East Grand was one of five finalists selected from schools across the country for the 2019 SETDA Annual Student Voices Award
Washington, D.C. — U.S. Senator Susan Collins met with a group of students and teachers from East Grand School in Danforth, Maine, who were selected as finalists for the 2019 State Education Technology Directors Association’s (SETDA) Annual Student Voices Award. SETDA recognizes K-12 schools that have leveraged technology to dramatically improve educational experiences and achievement. This year’s theme was “The Future of Work,” and finalists were selected based on their innovative approaches to preparing students for careers. East Grand School was nominated for developing a project-based learning curriculum that empowers students through hands-on learning by blending innovative uses of technology with engagement in the school’s outdoor environment and local community.
The East Grand students were in D.C. to share their projects with educational technology leaders from across the country and world during SETDA’s Annual Leadership Summit. They were able to show how even in a rural and isolated area they have many opportunities to gain skills that will position them well for the future and how a school can be created so that all students have voices that matter. With the school’s project-based learning curriculum, which intentionally integrates technology, educators have seen students become more willing to take risks, be more persistent when challenged by learning, show empathy, encourage others more readily, and communicate more efficiently when working in groups.
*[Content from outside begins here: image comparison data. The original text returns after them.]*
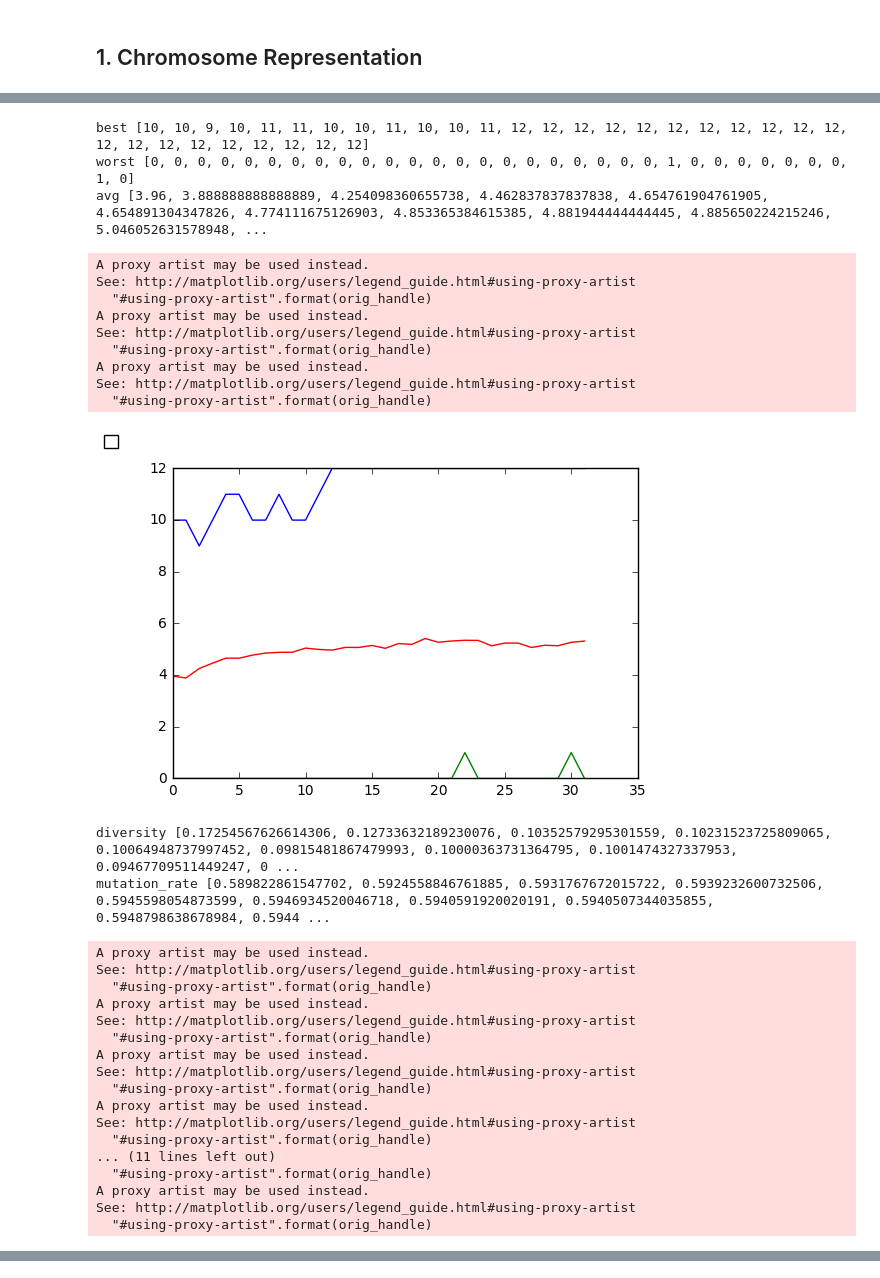
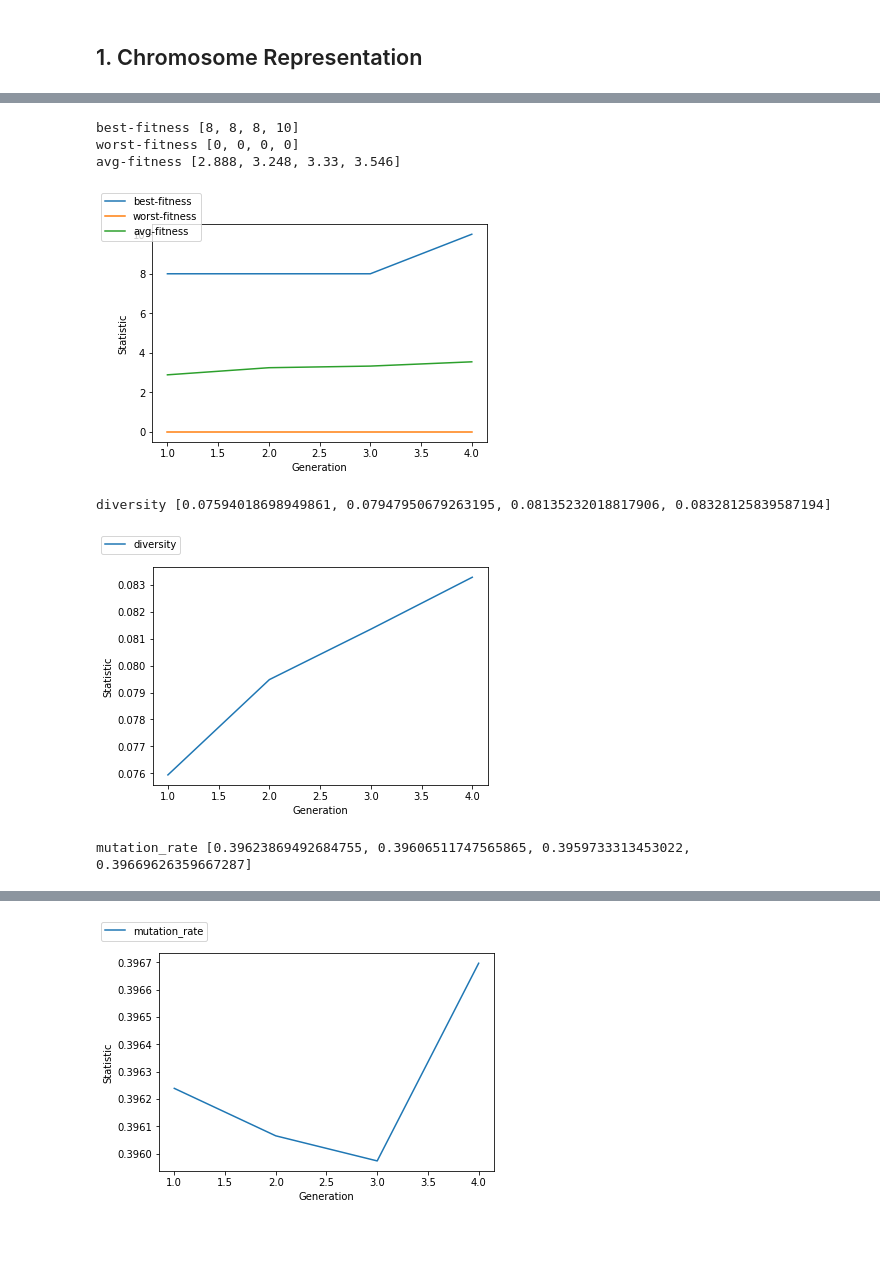
Before and after one commit to dannyi96/pygenetic, a Jupyter notebook: examples/nQueens/nQueens_example.ipynb, the cells around one changed output, grey strips where cells are left out. Saved outputs shown, nothing was run; the diff lists cells and outputs as text; code cells hidden in the pictures; blank space fills up the shorter version.

```diff
--- a/examples/nQueens/nQueens_example.ipynb
+++ b/examples/nQueens/nQueens_example.ipynb
@@ -81,0 +20,4 @@ ga.setFitnessHandler(fitness)
+# %%
+from pygenetic import ChromosomeFactory
+
+factory = ChromosomeFactory.ChromosomeRangeFactory(minValue=0,maxValue=9,noOfGenes=10,duplicates=False)
@@ -81,0 +62,3 @@ ga.setFitnessHandler(fitness)
+# %%
+from pygenetic import GAEngine
+ga = GAEngine.GAEngine(factory,population_size=500,fitness_type=('equal',10),mut_prob = 0.2,cross_prob = 0.8)
@@ -81,0 +94,2 @@ ga.setFitnessHandler(fitness)
+# %%
+ga.addMutationHandler(Utils.MutationHandlers.swap,2)
@@ -106,39 +166,17 @@ here
 - The diversity and mutation rate values over iterations can also be visualized
 # %%
-fig = ga.statistics.plot_statistics(['best','worst','avg'])
+import matplotlib.pyplot as plt
+fig = ga.statistics.plot_statistics(['best-fitness','worst-fitness','avg-fitness'])
 plt.show()
-fig = ga.statistics.plot_statistics(['diversity','mutation_rate'])
+fig = ga.statistics.plot_statistics(['diversity'])
 plt.show()
+fig = ga.statistics.plot_statistics(['mutation_rate'])
+plt.show()
 # %% [output]
-best [10, 10, 9, 10, 11, 11, 10, 10, 11, 10, 10, 11, 12, 12, 12, 12, 12, 12, 12, 12, 12, 12, 12, 12, 12, 12, 12, 12, 12, 12, 12, 12]
-worst [0, 0, 0, 0, 0, 0, 0, 0, 0, 0, 0, 0, 0, 0, 0, 0, 0, 0, 0, 0, 0, 0, 1, 0, 0, 0, 0, 0, 0, 0, 1, 0]
-avg [3.96, 3.888888888888889, 4.254098360655738, 4.462837837837838, 4.654761904761905, 4.654891304347826, 4.774111675126903, 4.853365384615385, 4.881944444444445, 4.885650224215246, 5.046052631578948, ...
+best-fitness [8, 8, 8, 10]
+worst-fitness [0, 0, 0, 0]
+avg-fitness [2.888, 3.248, 3.33, 3.546]
+[figure, new version]
-A proxy artist may be used instead.
-See: http://matplotlib.org/users/legend_guide.html#using-proxy-artist
-  "#using-proxy-artist".format(orig_handle)
-A proxy artist may be used instead.
-See: http://matplotlib.org/users/legend_guide.html#using-proxy-artist
-  "#using-proxy-artist".format(orig_handle)
-A proxy artist may be used instead.
-See: http://matplotlib.org/users/legend_guide.html#using-proxy-artist
-  "#using-proxy-artist".format(orig_handle)
+diversity [0.07594018698949861, 0.07947950679263195, 0.08135232018817906, 0.08328125839587194]
-[figure, old version]
+[figure, new version]
-diversity [0.17254567626614306, 0.12733632189230076, 0.10352579295301559, 0.10231523725809065, 0.10064948737997452, 0.09815481867479993, 0.10000363731364795, 0.1001474327337953, 0.09467709511449247, 0 ...
-mutation_rate [0.589822861547702, 0.5924558846761885, 0.5931767672015722, 0.5939232600732506, 0.5945598054873599, 0.5946934520046718, 0.5940591920020191, 0.5940507344035855, 0.5948798638678984, 0.5944 ...
+mutation_rate [0.39623869492684755, 0.39606511747565865, 0.3959733313453022, 0.39669626359667287]
-A proxy artist may be used instead.
-See: http://matplotlib.org/users/legend_guide.html#using-proxy-artist
-  "#using-proxy-artist".format(orig_handle)
-A proxy artist may be used instead.
-See: http://matplotlib.org/users/legend_guide.html#using-proxy-artist
-  "#using-proxy-artist".format(orig_handle)
-A proxy artist may be used instead.
-See: http://matplotlib.org/users/legend_guide.html#using-proxy-artist
-  "#using-proxy-artist".format(orig_handle)
-A proxy artist may be used instead.
-See: http://matplotlib.org/users/legend_guide.html#using-proxy-artist
-  "#using-proxy-artist".format(orig_handle)
-... (11 lines left out)
-  "#using-proxy-artist".format(orig_handle)
-A proxy artist may be used instead.
-See: http://matplotlib.org/users/legend_guide.html#using-proxy-artist
-  "#using-proxy-artist".format(orig_handle)
@@ -145,0 +183 @@ See: http://matplotlib.org/users/legend_guide.html#using-proxy-artist
+[figure, added]
```
Also changed, not shown: parts of 43 cells of this notebook, 2 other files.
“I was such a pleasure to congratulate this impressive group of students from East Grand on their achievement as one of only five finalists in SETDA’s annual competition,” said Senator Collins. “East Grand’s entire school community worked hard to create a truly unique learning environment, which inspires confidence, promotes team building, and encourages the pursuit of knowledge. The project-based curriculum’s focus on integrating technology will prepare these students for a bright future.”
The group included 9th grade students Emma Davis and Madison Napoli and 7th grade students Nathan Frye and Lucas Potter. The students were accompanied by East Grand Principal Margaret White; teachers Jill Plummer, Kim Gray, and Jennifer Fronczak; and Maine Department of Education Digital Learning Specialist Amanda Nguyen.
During their meeting, the students presented Senator Collins with a 3D-printed ornament they made featuring their school’s mascot. 3D printing is an example of one of the skills students learn in their project-based program. East Grand’s 3D printer was purchased through a grant provided by the Perloff Family Foundation, a Maine-based charity created by Dave and Sandy Perloff to foster STEM education in schools across the state. The Perloffs have donated 500 3D-printers for PreK-12 schools in Maine over the past three years and continue to support educators with professional learning opportunities.
SETDA, founded in 2001, is the national non-profit association representing the interests of U.S. state and territorial educational technology leadership. The organization’s mission is to build and increase the capacity of state and national leaders to improve education through technology policy and practice.